INDIANAPOLIS, Ind. (January 17, 2012) – Since 98 percent of Americans no longer live on farms today, Indiana soybean farmers are going to bring the farm to the public in a new exhibit building at the 2012 Indiana State Fair.
Recently, Indiana Soybean Alliance farmers-directors and officials from the newly-formed Indiana State Fair Foundation ceremonially broke ground on the new 6,000 sq. ft. building called the “Glass Barn,” which opens on August 3, the first day of the 2012 Indiana State Fair.
Designed to immerse visitors into the every-day life of a grain and livestock farm family, the experience will show fairgoers how the high-tech tools people use in their every-day lives also are used to grow corn, soybeans, and livestock.
Nestled on the north side of the fairgrounds’ 250-acre campus, the Glass Barn is a complete contrast to its neighboring exhibit, Pioneer Village, which pays homage to Indiana’s agricultural past.
“People love the farms dotting our rural landscape and we want to invite them to visit our farm families through the use of technology we all use in our daily lives,” Indiana Soybean Alliance Chief Executive Officer Jane Ade Stevens said.
The new exhibit building will be constructed largely of glass and will feature interactive exhibits focusing on new technologies used on today’s farm.
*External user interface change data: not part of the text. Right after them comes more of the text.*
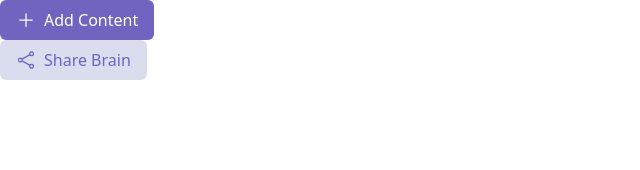
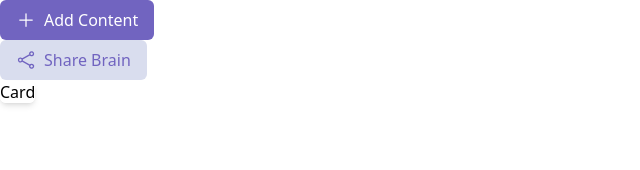
Before and after one commit to Lakshay11254/brainly-main-frontend, a React (Vite) app: page / in a window 1280 px wide. Shown: the top 170 px of the page, without its empty margins (0-640 px from the left). Built offline with nearby package versions, Linux system fonts and the light colour scheme.

Commit message:
Building up the Card Component

```diff
--- a/src/App.tsx
+++ b/src/App.tsx
@@ -1,4 +1,5 @@
 import Button from "./components/Button";
+import Card from "./components/Card";
 import PlusIcon from "./icons/PlusIcon";
 import ShareIcon from "./icons/ShareIcon";
 
@@ -7,6 +8,7 @@ export default function App() {
    <>
    <Button variant="primary" startIcon={<PlusIcon/>} text="Add Content"/>
    <Button variant="secondary" startIcon={<ShareIcon/>} text="Share Brain"/>
+   <Card/>
    </>
   )
 }
--- a/src/components/Card.tsx
+++ b/src/components/Card.tsx
@@ -1,7 +1,11 @@
 
 function Card() {
   return (
-    <div>Card</div>
+    <div>
+
+    <span
+    className="bg-white rounded-md shadow-md outline-slate-200">Card</span>
+    </div>
   )
 }
 
```
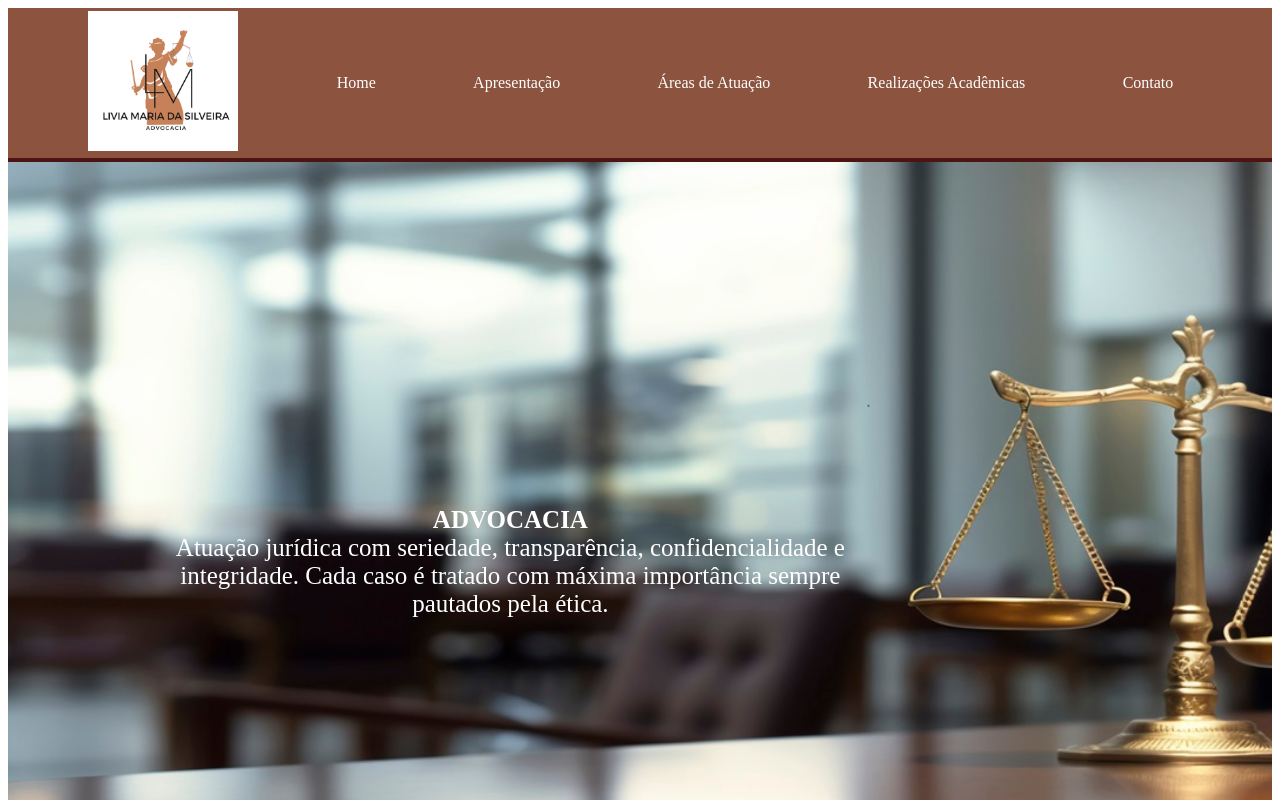
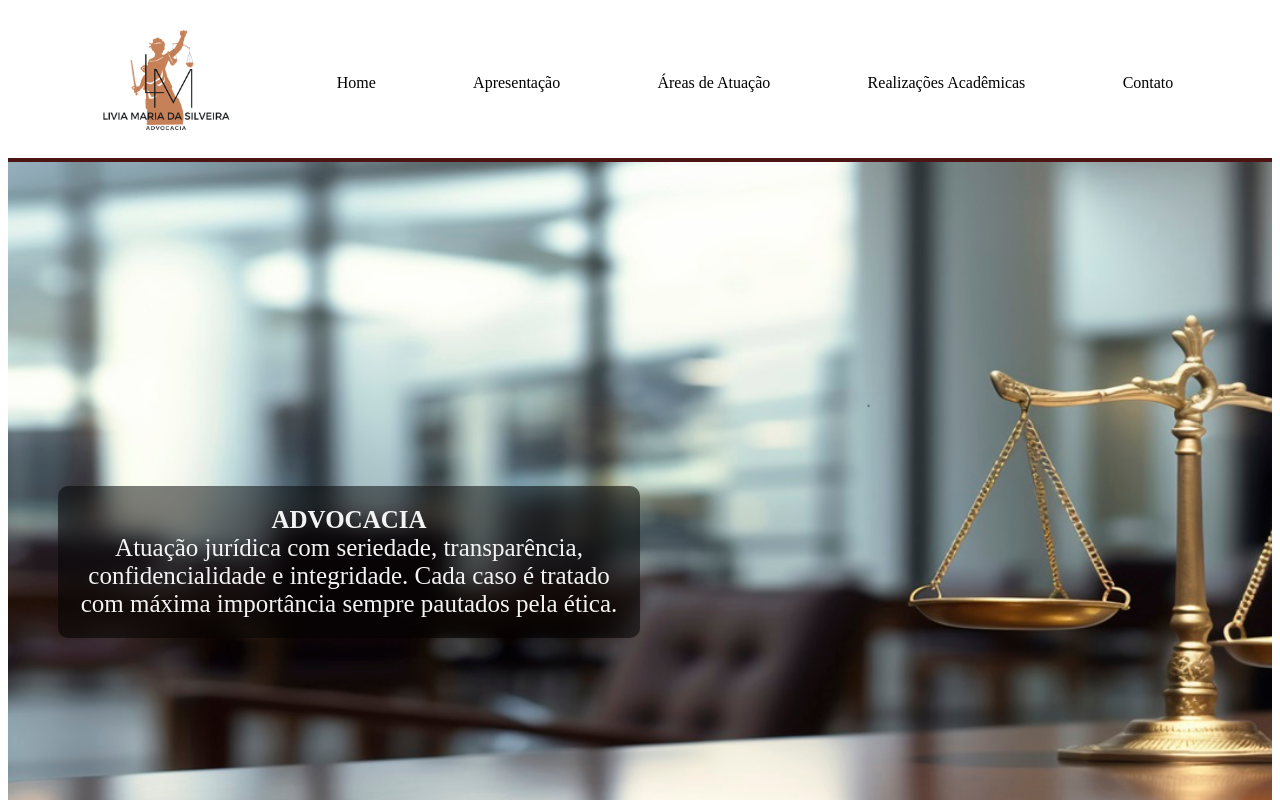
Before and after one commit to LuixCarlos00/Portifolio-Livia-Maria, an Angular app: page / in a window 1280 px wide. Shown: the top 800 px of the page. Built offline with nearby package versions, Linux system fonts and the light colour scheme.

Commit message:
Luiz carlos 05/11/2024
- foi criado o componte de onde vai ficar a descfrição de expecialização

```diff
--- a/src/app/app.component.css
+++ b/src/app/app.component.css
@@ -6,7 +6,7 @@
 header {
   margin: 0;
   padding: 0;
-  background-color: #8c543f;
+  background-color: #FFFFFF
 }
 
 nav {
@@ -40,11 +40,14 @@ a {
   margin: 0;
   padding: 0;
   text-decoration: none;
-  color: rgb(255, 255, 255);
+  color: rgb(0, 0, 0);
 }
 
 a:hover {
-  color: rgb(26, 0, 170);
+  color: rgb(255, 230, 3);
+  transform: translateX(-20px);
+  transition: 0.5s;
+
 }
 
 .logo {
@@ -75,23 +78,23 @@ hr {
 .container {
   height: 100vh;
   display: grid;
-  grid-template-columns: 70% 30%;
-  align-items: center;
-
+  grid-template-columns: 50% 50%;
 }
 
 .container__caixa {
-  margin: 0 10em;
-  width: 100%;
+  margin-left: 50px;
+  background-color: rgba(0, 0, 0, 0.5);
+  backdrop-filter: blur(10px);
+  padding: 20px;
+  border-radius: 10px;
 }
 
 
 
 p,
 h1 {
-  margin-right: 200px;
   padding: 0;
-  color: white;
+  color: rgb(243, 243, 243);
   font-size: 25px;
 }
 
--- a/src/app/areas/areas.component.html
+++ b/src/app/areas/areas.component.html
@@ -14,25 +14,25 @@
         <div class="text-overlay">
           <h2>Áreas de Atuação</h2>
           <div class="Areas">
-            <section class="Areas_text">
+            <section class="Areas_text" (click)="Explicacao('Civil')">
               <div class="Areas_text_title">
                 <i class="fa-solid fa-handshake"></i>
                 Direito Civil
               </div>
             </section>
-            <section class="Areas_text">
+            <section class="Areas_text" (click)="Explicacao('Trabalhista')">
               <div class="Areas_text_title">
                 <i class="fa-solid fa-briefcase"></i>
                 Direito Trabalhista
               </div>
             </section>
-            <section class="Areas_text">
+            <section class="Areas_text" (click)="Explicacao('Consumidor')">
               <div class="Areas_text_title">
                 <i class="fas fa-shield-alt"></i>
                 Direito do Consumidor
               </div>
             </section>
-            <section class="Areas_text">
+            <section class="Areas_text" (click)="Explicacao('Familia')">
               <div class="Areas_text_title">
                 <i class="fa-solid fa-balance-scale"></i>
                 Direito das Famílias e Sucessões
--- a/src/app/areas/areas.component.ts
+++ b/src/app/areas/areas.component.ts
@@ -1,12 +1,38 @@
-import { Component } from '@angular/core';
+import { Validators } from '@angular/forms';
+import { Component, OnInit } from '@angular/core';
+import { MatDialog, MatDialogModule } from '@angular/material/dialog';
+import { ExplicacaoComponent } from '../explicacao/explicacao.component';
+
+
 
 @Component({
   selector: 'app-areas',
   standalone: true,
-  imports: [],
+  imports: [
+    MatDialogModule
+  ],
   templateUrl: './areas.component.html',
   styleUrl: './areas.component.css'
 })
-export class AreasComponent {
+export class AreasComponent implements OnInit {
+
+  constructor(private dialog: MatDialog) { }
+
+
+  ngOnInit(): void {
+
+  }
+
+
+
+  Explicacao(valor: string) {
+    const dialogRef = this.dialog.open(ExplicacaoComponent, {
+      width: '50%',
+      height: '50%',
+      data: {
+        informaçoes: 'valor'
+      }
+    })
+  }
 
 }
--- /dev/null
+++ b/src/app/explicacao/explicacao.component.css
@@ -0,0 +1,13 @@
+div {
+  width: 100%;
+  height: 100vh;
+  display: flex;
+  background-color: aliceblue;
+}
+
+p {
+  margin: 10px;
+  text-align: justify;
+  color: rgb(10, 10, 10);
+  font-size: 15px;
+}
--- /dev/null
+++ b/src/app/explicacao/explicacao.component.html
@@ -0,0 +1,3 @@
+<div>
+  <p>{{Explicacao}}</p>
+</div>
--- /dev/null
+++ b/src/app/explicacao/explicacao.component.ts
@@ -0,0 +1,34 @@
+import { Component, Inject, OnInit } from '@angular/core';
+import { MAT_DIALOG_DATA } from '@angular/material/dialog';
+
+@Component({
+  selector: 'app-explicacao',
+  standalone: true,
+  imports: [],
+  templateUrl: './explicacao.component.html',
+  styleUrl: './explicacao.component.css'
+})
+export class ExplicacaoComponent implements OnInit {
+
+  Explicacao: string = '';
+
+  constructor(
+    @Inject(MAT_DIALOG_DATA) public data: string,
+
+  ) { }
+
+  ngOnInit(): void {
+
+    if (this.data == 'Civil') {
+      this.Explicacao = '';
+    } else if (this.data == 'Informatica') {
+      this.Explicacao = '';
+    } else if (this.data == 'Trabalhista') {
+      this.Explicacao = '';
+    } else if (this.data == 'Consumidor') {
+      this.Explicacao = '';
+    }
+
+  }
+
+}
```
Also changed, not shown: 1 other file (tests, documents, lock files or other folders).
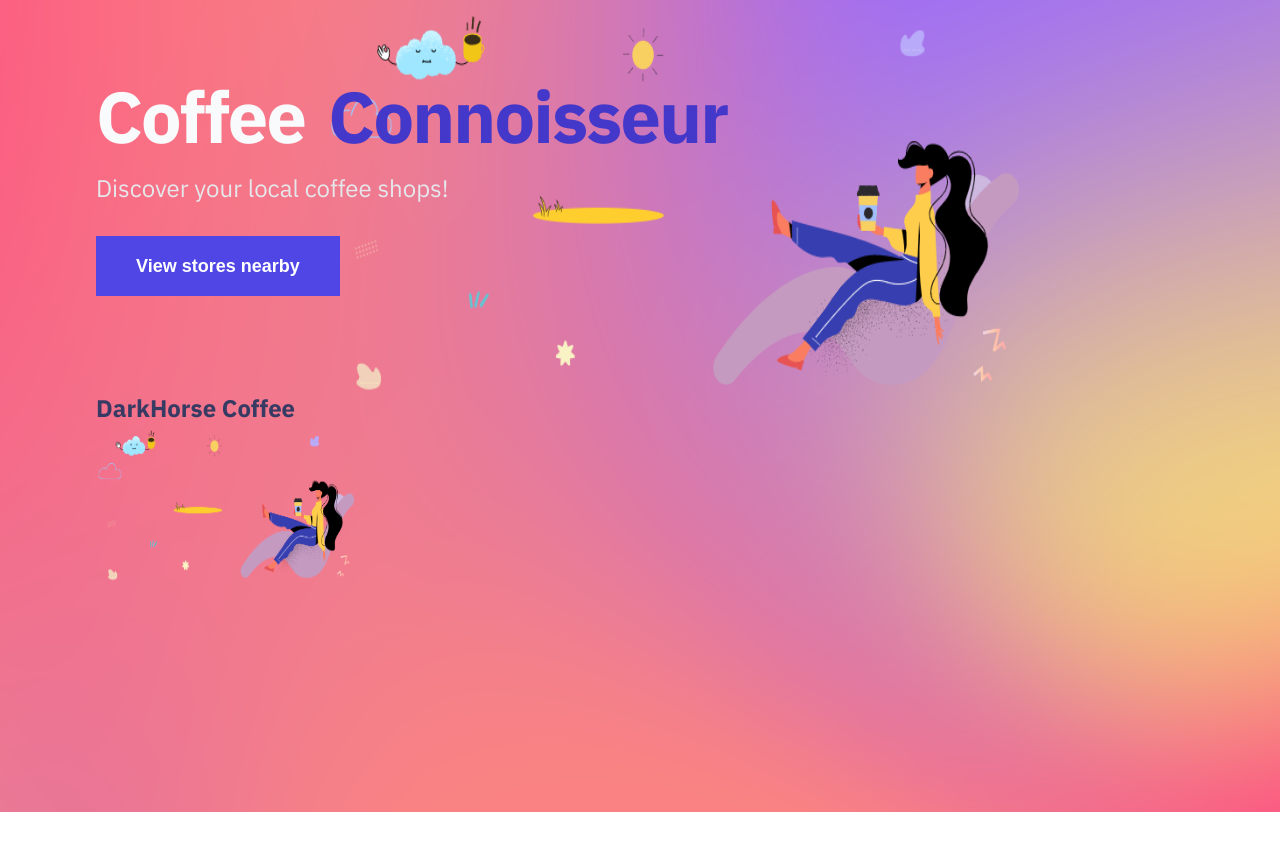
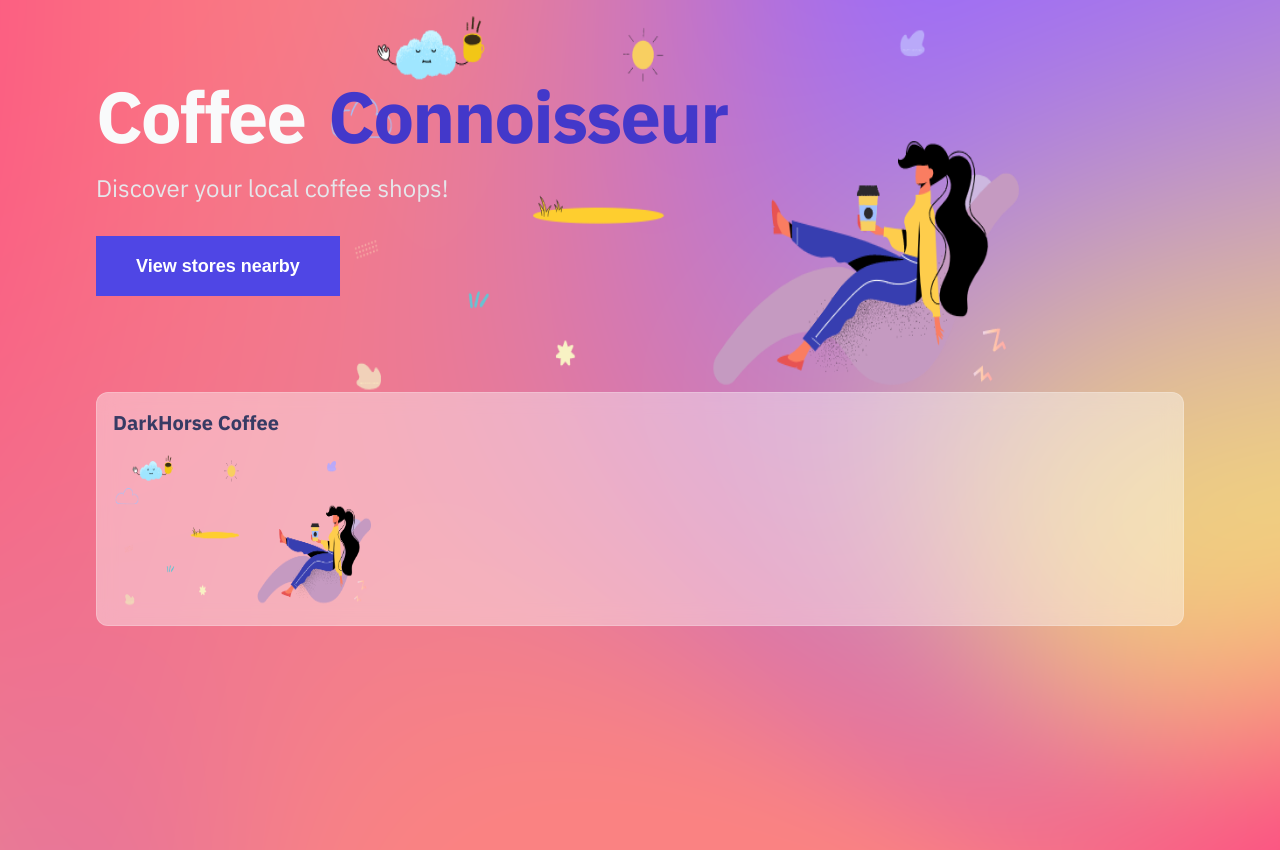
Before and after one commit to ThomasCode92/discover-coffee-stores, a Next.js app: page / in a window 1280 px wide. Before the commit the page ends 812 px from the top, so only its background shows below. Built offline with nearby package versions, Linux system fonts and the light colour scheme.

Commit message:
Card Component Styling

```diff
--- a/components/Card.js
+++ b/components/Card.js
@@ -1,11 +1,22 @@
 import Image from 'next/image';
 import Link from 'next/link';
+import cls from 'classnames';
+
+import styles from './Card.module.css';
 
 export default function Card({ name, imageUrl, href }) {
   return (
     <Link href={href}>
-      <h2>{name}</h2>
-      <Image src={imageUrl} alt="coffee store image" width={260} height={160} />
+      <div className={cls('glass', styles.container)}>
+        <h2 className={styles['card-header']}>{name}</h2>
+        <Image
+          src={imageUrl}
+          alt="coffee store image"
+          className={styles['card-image']}
+          width={260}
+          height={160}
+        />
+      </div>
     </Link>
   );
 }
--- a/components/Card.module.css
+++ b/components/Card.module.css
@@ -0,0 +1,23 @@
+.container {
+  border-radius: 0.75rem /* 12px */;
+  padding: 1rem;
+
+  display: flex;
+  flex-direction: column;
+  gap: 0.75rem /* 12px */;
+}
+
+.card-header {
+  text-overflow: ellipsis;
+  white-space: nowrap;
+  font-size: 1.25rem /* 20px */;
+  line-height: 1.75rem /* 28px */;
+  font-weight: 800;
+  overflow: hidden;
+  width: 16rem /* 256px */;
+}
+
+.card-image {
+  color: var(--text-white-100);
+  border-radius: 0.75rem /* 12px */;
+}
--- a/package.json
+++ b/package.json
@@ -9,6 +9,7 @@
     "lint": "next lint"
   },
   "dependencies": {
+    "classnames": "^2.3.2",
     "eslint": "8.49.0",
     "eslint-config-next": "13.4.19",
     "next": "13.4.19",
--- a/styles/globals.css
+++ b/styles/globals.css
@@ -58,3 +58,16 @@ a {
   color: inherit;
   text-decoration: none;
 }
+
+/* glass-morphism */
+.glass {
+  background: hsla(0, 0%, 100%, 0.4);
+  -webkit-backdrop-filter: blur(10px);
+  backdrop-filter: blur(10px);
+  border: 1px solid hsla(0, 0%, 100%, 0.2);
+}
+
+.glass:hover {
+  background: hsla(0, 0%, 100%, 0.7);
+  border: 1px solid #fff;
+}
```
Also changed, not shown: 1 other file (tests, documents, lock files or other folders).
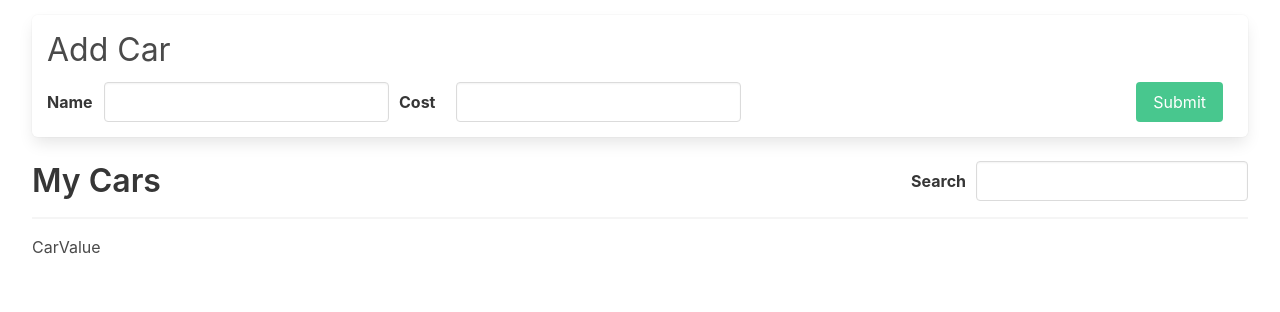
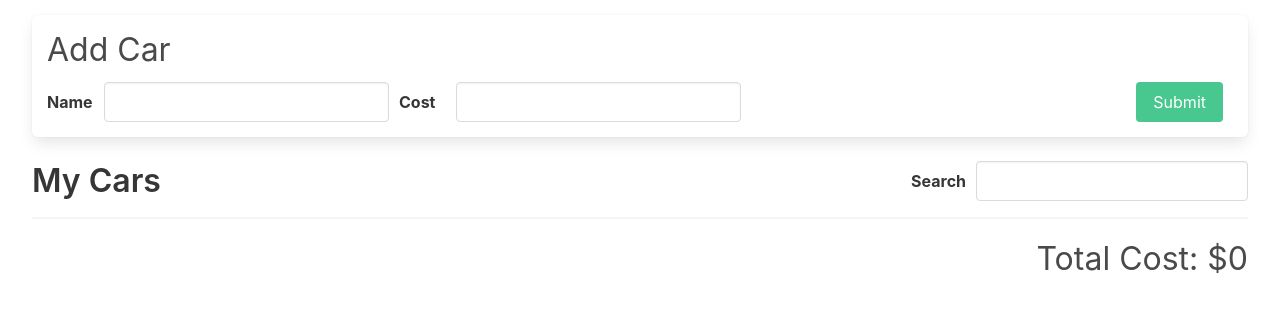
Before and after one commit to oguzhanorh/carsappwithredux, a React (Create React App) app: page / in a window 1280 px wide. Shown: the top 312 px of the page. Built offline with nearby package versions, Linux system fonts and the light colour scheme.

Commit message:
calculate the car value

```diff
--- a/src/components/CarValue.js
+++ b/src/components/CarValue.js
@@ -1,4 +1,18 @@
+import { useSelector } from 'react-redux';
+
 function CarValue() {
-  return <div>CarValue</div>;
+  const totalCost = useSelector(({ cars: { data, searchTerm } }) => {
+    const filteredCars = data.filter((car) => {
+      return car.name.toLowerCase().includes(searchTerm.toLowerCase());
+    });
+    // let cost = 0;
+    // for (let car of filteredCars) {
+    //   cost += car.cost;
+    // }
+    return filteredCars.reduce((acc, car) => {
+      return acc + car.cost;
+    }, 0);
+  });
+  return <div className="car-value">Total Cost: ${totalCost}</div>;
 }
 export default CarValue;
```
A cornerstone of the exhibition will be live video interactions between farm families at their farms and State Fair visitors. The experience will bring today’s farm to the fairgrounds located in Indianapolis’ Midtown.
“It’s a top priority for grain farmers to reconnect with consumers,” said ISA President and soybean farmer Kevin Wilson of Walton, Ind. “Since most folks don’t have family members still living on the farm, people don’t realize how farms have changed while the generations of family farmers who run the farms are the same.”
Designed by Jonathan Hess of Browning Day Mullins Dierdorf Architects, “The Glass Barn” comes on the heels of the “Year of Soybeans” theme displayed at the Indiana State Fair last August.
“This type of partnership is unprecedented for any fairgrounds in the country,” Indiana State Fair Executive Director Cindy Hoye said. “More importantly, it will help us reconnect consumers with today’s family farms and highlight Indiana’s pivotal role in bringing high quality and affordable food to all of us.”
The exhibit will be a featured attraction at the 2012 Indiana State Fair and will continue to draw visitors year-round as a key addition to the State Fairgrounds’ agricultural education program called The State’s Largest Classroom. Created in 2006, The State’s Largest Classroom has educated more than 40,000 elementary and middle school aged youth through on-site field trips that meet academic proficiencies.
The Glass Barn will serve as the Welcome Center for the State’s largest Classroom as well as the home for a distance learning program on farming that will take the farm back out to school classrooms who can’t come to the fairgrounds for programming.
The $2.9 million project is being funded primarily through the soybean checkoff program with contributions from the Indiana Corn Marketing Council. Construction is scheduled to begin in January 2012 and be completed in July in time for the opening of the 2012 Indiana State Fair.